_PROBLEM REQUIREMENTS_: Wherever a picture sits, omit it. Output the rest of the listing exactly.

* * *

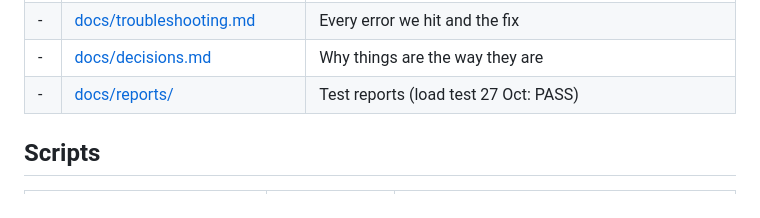
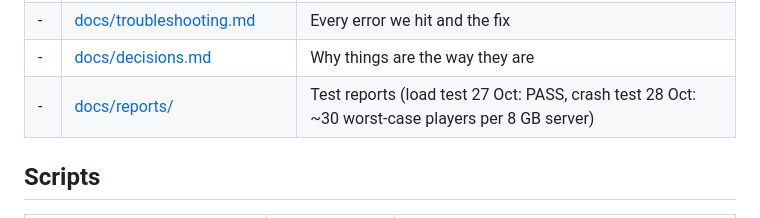
Before and after one commit to nit-bt/ctf-infra, a Markdown page: README.md, the part around the change. GitHub-like rendering.

```diff
--- a/README.md
+++ b/README.md
@@ -50,7 +50,7 @@ It also holds `setup-docker-tls.sh` and the `firewall/` scripts.
 | - | [docs/failover.md](docs/failover.md) | GCP spares: backups every 15 min, switch over if a Contabo server dies |
 | - | [docs/troubleshooting.md](docs/troubleshooting.md) | Every error we hit and the fix |
 | - | [docs/decisions.md](docs/decisions.md) | Why things are the way they are |
-| - | [docs/reports/](docs/reports/) | Test reports (load test 27 Oct: PASS) |
+| - | [docs/reports/](docs/reports/) | Test reports (load test 27 Oct: PASS, crash test 28 Oct: ~30 worst-case players per 8 GB server) |
 
 ## Scripts
 
```
Also changed, not shown: docs/reports/2026-10-28-crash-test-gcp.md (added, +52 -0 lines).
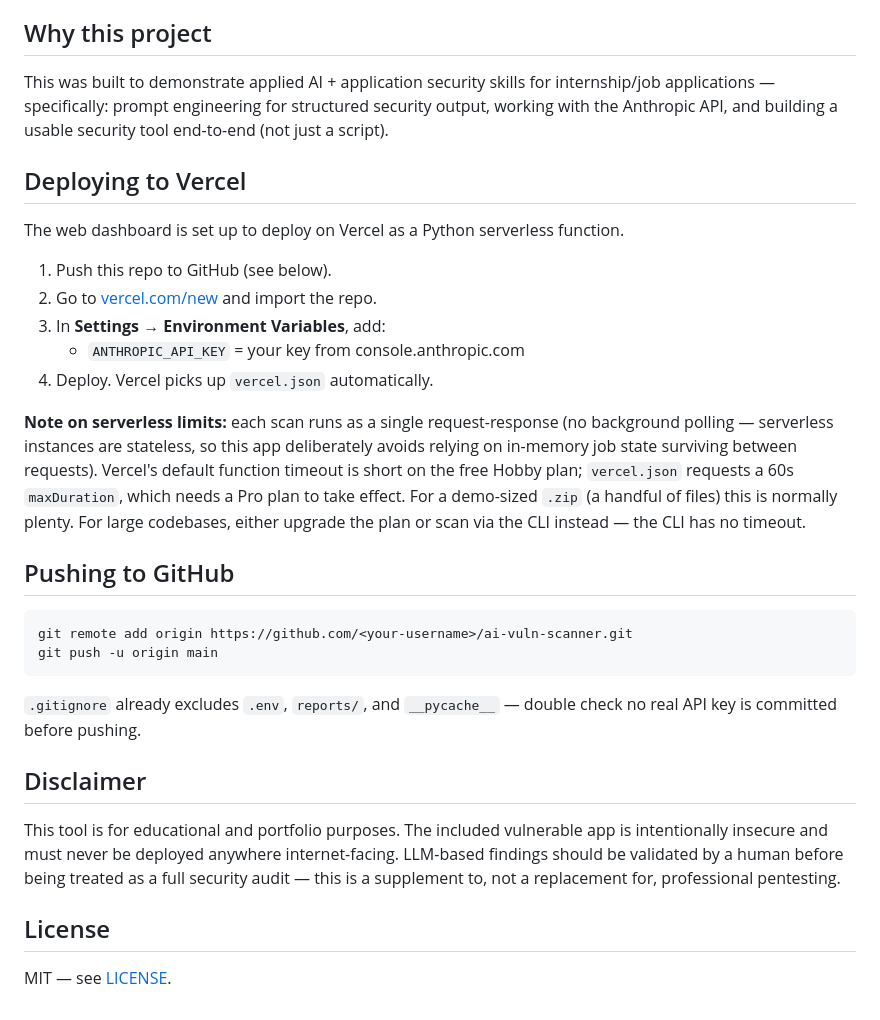
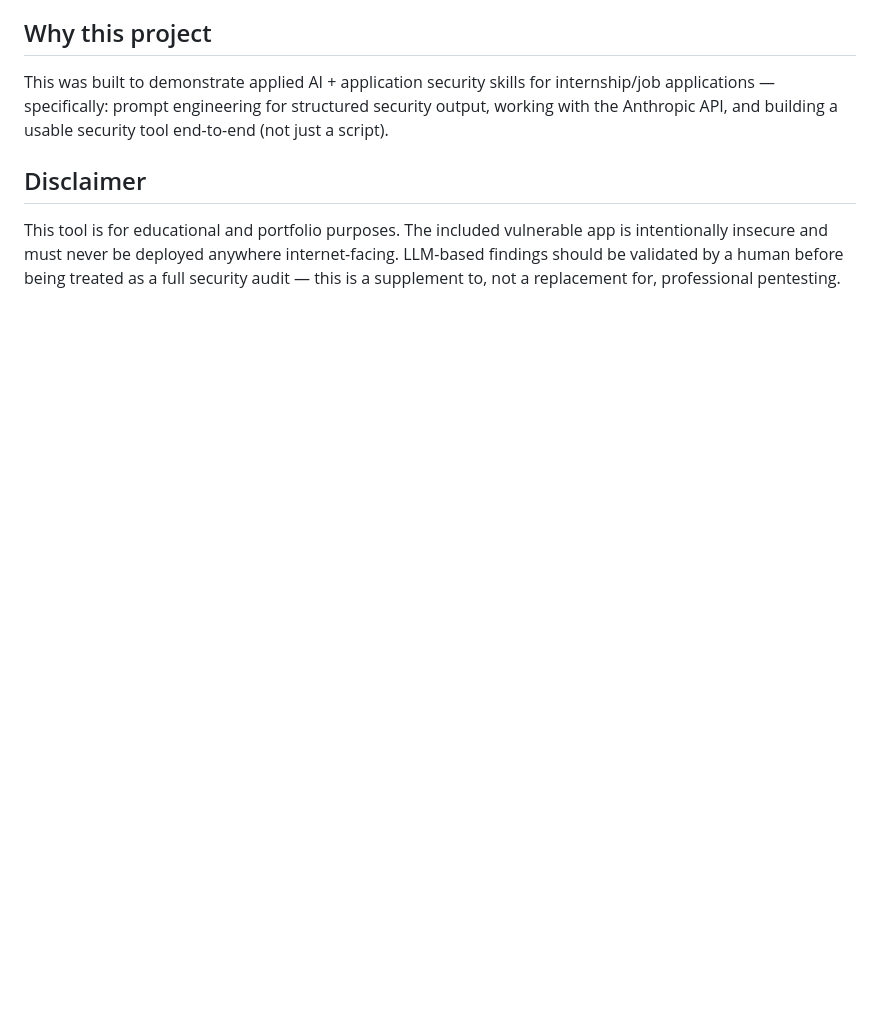
Before and after one commit to naeemz3260/Thread-bare, a Markdown page: README.md, the part around the change. Rendered like a GitHub page; blank space fills up the shorter version.

````diff
--- a/README.md
+++ b/README.md
@@ -95,34 +95,6 @@ This was built to demonstrate applied AI + application security skills for inter
 applications — specifically: prompt engineering for structured security output, working with
 the Anthropic API, and building a usable security tool end-to-end (not just a script).
 
-## Deploying to Vercel
-
-The web dashboard is set up to deploy on Vercel as a Python serverless function.
-
-1. Push this repo to GitHub (see below).
-2. Go to [vercel.com/new](https://vercel.com/new) and import the repo.
-3. In **Settings → Environment Variables**, add:
-   - `ANTHROPIC_API_KEY` = your key from console.anthropic.com
-4. Deploy. Vercel picks up `vercel.json` automatically.
-
-**Note on serverless limits:** each scan runs as a single request-response
-(no background polling — serverless instances are stateless, so this app
-deliberately avoids relying on in-memory job state surviving between
-requests). Vercel's default function timeout is short on the free Hobby
-plan; `vercel.json` requests a 60s `maxDuration`, which needs a Pro plan to
-take effect. For a demo-sized `.zip` (a handful of files) this is normally
-plenty. For large codebases, either upgrade the plan or scan via the CLI
-instead — the CLI has no timeout.
-
-## Pushing to GitHub
-
-```bash
-git remote add origin https://github.com/<your-username>/ai-vuln-scanner.git
-git push -u origin main
-```
-
-`.gitignore` already excludes `.env`, `reports/`, and `__pycache__` — double
-check no real API key is committed before pushing.
 
 ## Disclaimer
 
@@ -130,7 +102,3 @@ This tool is for educational and portfolio purposes. The included vulnerable app
 intentionally insecure and must never be deployed anywhere internet-facing. LLM-based
 findings should be validated by a human before being treated as a full security audit —
 this is a supplement to, not a replacement for, professional pentesting.
-
-## License
-
-MIT — see [LICENSE](LICENSE).
````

* * *

_REPLY TO THE TASK_:
Before and after one commit to nit-bt/ctf-infra, a Markdown page: README.md, the part around the change. GitHub-like rendering.

```diff
--- a/README.md
+++ b/README.md
@@ -50,7 +50,7 @@ It also holds `setup-docker-tls.sh` and the `firewall/` scripts.
 | - | [docs/failover.md](docs/failover.md) | GCP spares: backups every 15 min, switch over if a Contabo server dies |
 | - | [docs/troubleshooting.md](docs/troubleshooting.md) | Every error we hit and the fix |
 | - | [docs/decisions.md](docs/decisions.md) | Why things are the way they are |
-| - | [docs/reports/](docs/reports/) | Test reports (load test 27 Oct: PASS) |
+| - | [docs/reports/](docs/reports/) | Test reports (load test 27 Oct: PASS, crash test 28 Oct: ~30 worst-case players per 8 GB server) |
 
 ## Scripts
 
```
Also changed, not shown: docs/reports/2026-10-28-crash-test-gcp.md (added, +52 -0 lines).
Before and after one commit to naeemz3260/Thread-bare, a Markdown page: README.md, the part around the change. Rendered like a GitHub page; blank space fills up the shorter version.

````diff
--- a/README.md
+++ b/README.md
@@ -95,34 +95,6 @@ This was built to demonstrate applied AI + application security skills for inter
 applications — specifically: prompt engineering for structured security output, working with
 the Anthropic API, and building a usable security tool end-to-end (not just a script).
 
-## Deploying to Vercel
-
-The web dashboard is set up to deploy on Vercel as a Python serverless function.
-
-1. Push this repo to GitHub (see below).
-2. Go to [vercel.com/new](https://vercel.com/new) and import the repo.
-3. In **Settings → Environment Variables**, add:
-   - `ANTHROPIC_API_KEY` = your key from console.anthropic.com
-4. Deploy. Vercel picks up `vercel.json` automatically.
-
-**Note on serverless limits:** each scan runs as a single request-response
-(no background polling — serverless instances are stateless, so this app
-deliberately avoids relying on in-memory job state surviving between
-requests). Vercel's default function timeout is short on the free Hobby
-plan; `vercel.json` requests a 60s `maxDuration`, which needs a Pro plan to
-take effect. For a demo-sized `.zip` (a handful of files) this is normally
-plenty. For large codebases, either upgrade the plan or scan via the CLI
-instead — the CLI has no timeout.
-
-## Pushing to GitHub
-
-```bash
-git remote add origin https://github.com/<your-username>/ai-vuln-scanner.git
-git push -u origin main
-```
-
-`.gitignore` already excludes `.env`, `reports/`, and `__pycache__` — double
-check no real API key is committed before pushing.
 
 ## Disclaimer
 
@@ -130,7 +102,3 @@ This tool is for educational and portfolio purposes. The included vulnerable app
 intentionally insecure and must never be deployed anywhere internet-facing. LLM-based
 findings should be validated by a human before being treated as a full security audit —
 this is a supplement to, not a replacement for, professional pentesting.
-
-## License
-
-MIT — see [LICENSE](LICENSE).
````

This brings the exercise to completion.